After looking at PV module suppliers’ 2Q10 results, IMS Research’s Sam Wilkinson sees trends in module production costs (going down), raw material costs (going up), and factory-gate selling prices (declining).
August 11, 2010 – After looking at PV module suppliers’ 2Q10 results, IMS Research’s Sam Wilkinson sees trends in module production costs (going down), raw material costs (going up), and factory-gate selling prices (declining).
Suppliers are not surprisingly focused on reducing costs, given that feed-in tariffs (FiTs) and other incentives in major markets (e.g. Germany) are being revisited and reduced. (First Solar notably has dropped its manufacturing cost/W to $0.76). That focus on significantly reducing costs (and keeping them low) has to happen, of course, if the industry is ever to live on its own without relying on subsidies.
With volumes and utilizations on the rise, Wilkinson sees another drop in module production costs in 3Q10 — but that will shift the cost burden back up the chain to materials suppliers. As wafer supplies stay tight, look for higher materials prices, especially for crystalline silicon (c-Si) cell makers who don’t already have a presence in that part of the chain, he says. That will give some advantage back to thin-film PV players (like First Solar) and slow the Si PV cost-reduction slide, at least temporarily.
Another trend Wilkinson sees, based on feedback from Asian and US suppliers: despite high demand and tight supply, factory-gate selling prices are declining.

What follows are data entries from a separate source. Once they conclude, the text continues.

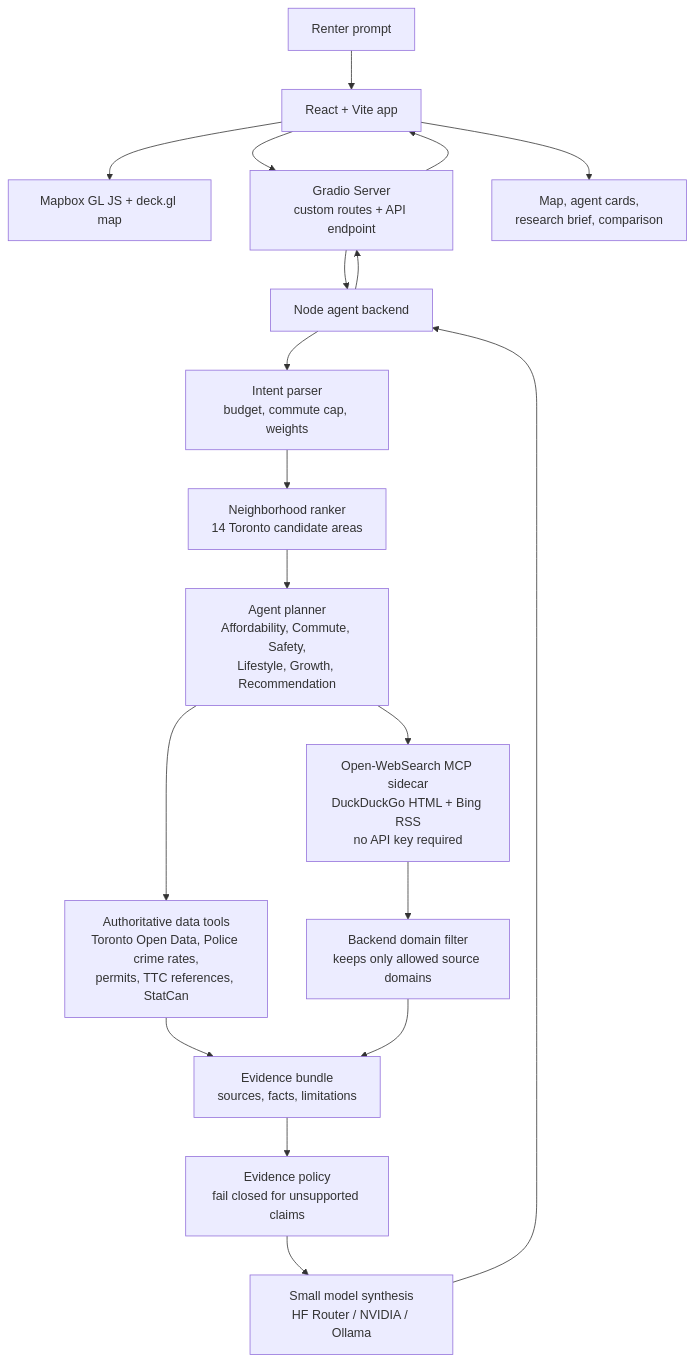
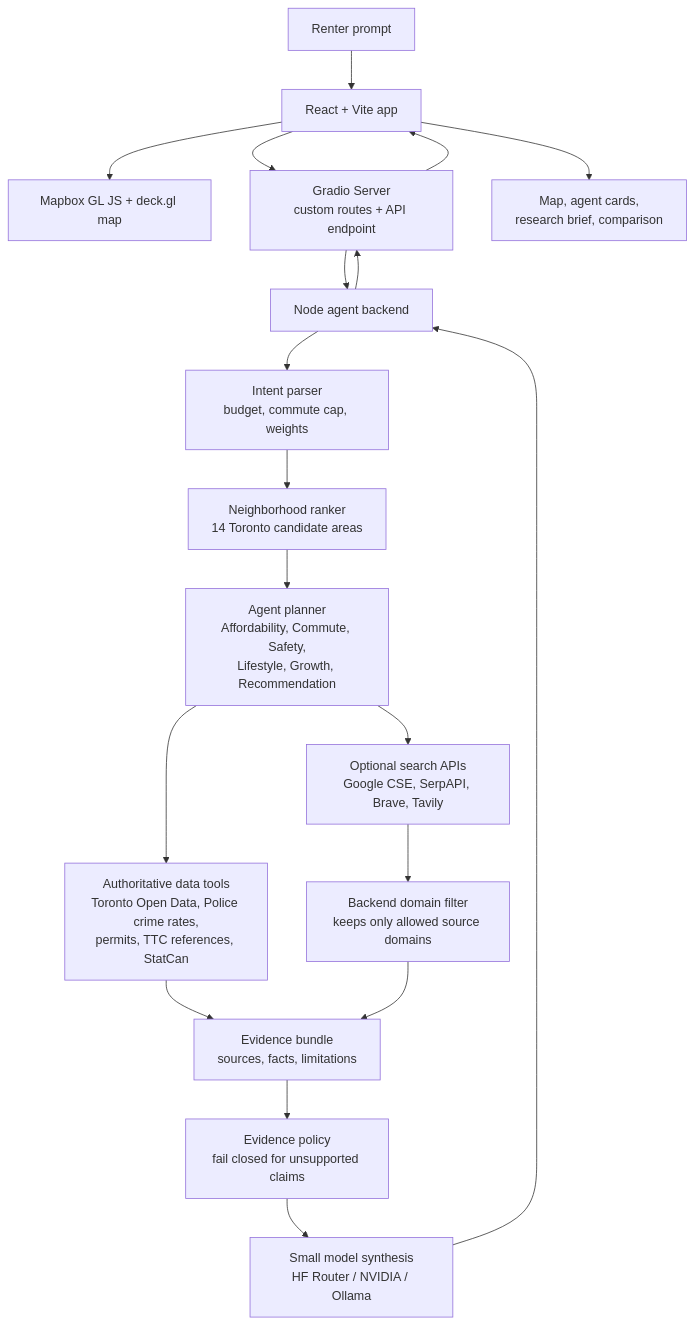
One commit to own-path/6ixPulse changed the diagram in README.md. Above: the diagram before and after it, drawn with Mermaid. The commit also changed other lines of this file and 5 other files, not shown here.

````diff
--- a/README.md
+++ b/README.md
@@ -58,24 +58,24 @@
 ```mermaid
 flowchart TD
   User["Renter prompt"] --> UI["React + Vite app"]
   UI --> Map["Mapbox GL JS + deck.gl map"]
   UI --> Gradio["Gradio Server\ncustom routes + API endpoint"]
   Gradio --> API["Node agent backend"]
 
   API --> Parser["Intent parser\nbudget, commute cap, weights"]
   Parser --> Ranker["Neighborhood ranker\n14 Toronto candidate areas"]
   Ranker --> Agents["Agent planner\nAffordability, Commute, Safety,\nLifestyle, Growth, Recommendation"]
 
   Agents --> Official["Authoritative data tools\nToronto Open Data, Police crime rates,\npermits, TTC references, StatCan"]
-  Agents --> MCP["Open-WebSearch MCP sidecar\nDuckDuckGo HTML + Bing RSS\nno API key required"]
-  MCP --> Filter["Backend domain filter\nkeeps only allowed source domains"]
+  Agents --> APIProviders["Optional search APIs\nGoogle CSE, SerpAPI, Brave, Tavily"]
+  APIProviders --> Filter["Backend domain filter\nkeeps only allowed source domains"]
   Official --> Evidence["Evidence bundle\nsources, facts, limitations"]
   Filter --> Evidence
 
   Evidence --> Policy["Evidence policy\nfail closed for unsupported claims"]
   Policy --> Model["Small model synthesis\nHF Router / NVIDIA / Ollama"]
   Model --> API
   API --> Gradio
   Gradio --> UI
   UI --> Panels["Map, agent cards,\nresearch brief, comparison"]
 ```
````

Exchange-rate differences, though, have muted this effect at the end of the supply chain — “lower reported ASPs does not necessarily mean ASPs have gotten any lower,” he notes. Europe accounted for 82% of PV installations in 2Q10, but “the vast majority” of modules came from companies who recognized revenues in non-Euro currencies, which changes the gap between how much modules cost to make and how much they get in sales. Chinese c-Si cell/module maker Solarfun, for example, saw its ASPs decline 6.8% in 2Q10, but when converted to Euros (to where >80% of its modules were shipped) its pricing would have increased 3.1%.

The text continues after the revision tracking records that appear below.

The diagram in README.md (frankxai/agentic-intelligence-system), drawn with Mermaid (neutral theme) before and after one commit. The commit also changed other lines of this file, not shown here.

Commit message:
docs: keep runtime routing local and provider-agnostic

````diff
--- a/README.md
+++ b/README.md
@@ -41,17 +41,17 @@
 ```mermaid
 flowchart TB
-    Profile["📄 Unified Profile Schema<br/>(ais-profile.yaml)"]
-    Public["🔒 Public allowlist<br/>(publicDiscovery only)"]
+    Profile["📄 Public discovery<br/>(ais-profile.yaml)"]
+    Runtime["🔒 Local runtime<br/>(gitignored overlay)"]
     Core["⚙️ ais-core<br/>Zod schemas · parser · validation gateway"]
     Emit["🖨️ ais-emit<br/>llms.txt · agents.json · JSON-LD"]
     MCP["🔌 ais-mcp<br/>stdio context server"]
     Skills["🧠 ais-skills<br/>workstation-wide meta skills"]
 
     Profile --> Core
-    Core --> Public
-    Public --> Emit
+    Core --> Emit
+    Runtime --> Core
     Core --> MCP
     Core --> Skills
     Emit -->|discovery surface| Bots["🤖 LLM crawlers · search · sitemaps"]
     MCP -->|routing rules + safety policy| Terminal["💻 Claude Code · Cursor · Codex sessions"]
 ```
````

|Solarfun PV module price/Watt. (Source: IMS Research)|
So what happens through the end of 2010 and beyond? Total PV module shipments will increase by ~60% vs. 2009 to 15.6GW, IMS forecasts, with system integrators and project developers still rushing to get installations completed, particularly in Germany, partly due to further FiT cuts scheduled for October and January. Modules shipments in 3Q10 alone will increase more than 4GW, Wilkinson says, just to get those projects hooked into the grid in time. (c-Si projects won’t be so affected by Germany’s FiT reductions, he points out.)
Beyond 2010, though, the picture’s murky. Consensus seems to believe there will be “another unhealthy drop in demand,” similar to early 2009 after Spain’s PV market dissolved (Wilkinson sees a -80% plunge in EMEA installations in 1Q11), which would usher in a new pattern of seasonal demand. With capacities still being ramped to meet demand that was strong in 2H10, the supply/demand gap will close, and PV module ASPs should start declining again. (First Solar, he notes, is more optimistic — it’s planning to build 500MW-700MW of systems in 2011 and a big “captive pipeline” of utility-scale business, including a 290MW plant to begin construction by year’s end and move in modules throughout 2011.)
“One thing is for certain: most agree that 2011 demand cannot remain as strong as 2010,” Wilkinson writes. “And if this is the case, not all suppliers can afford to be as optimistic as First Solar.”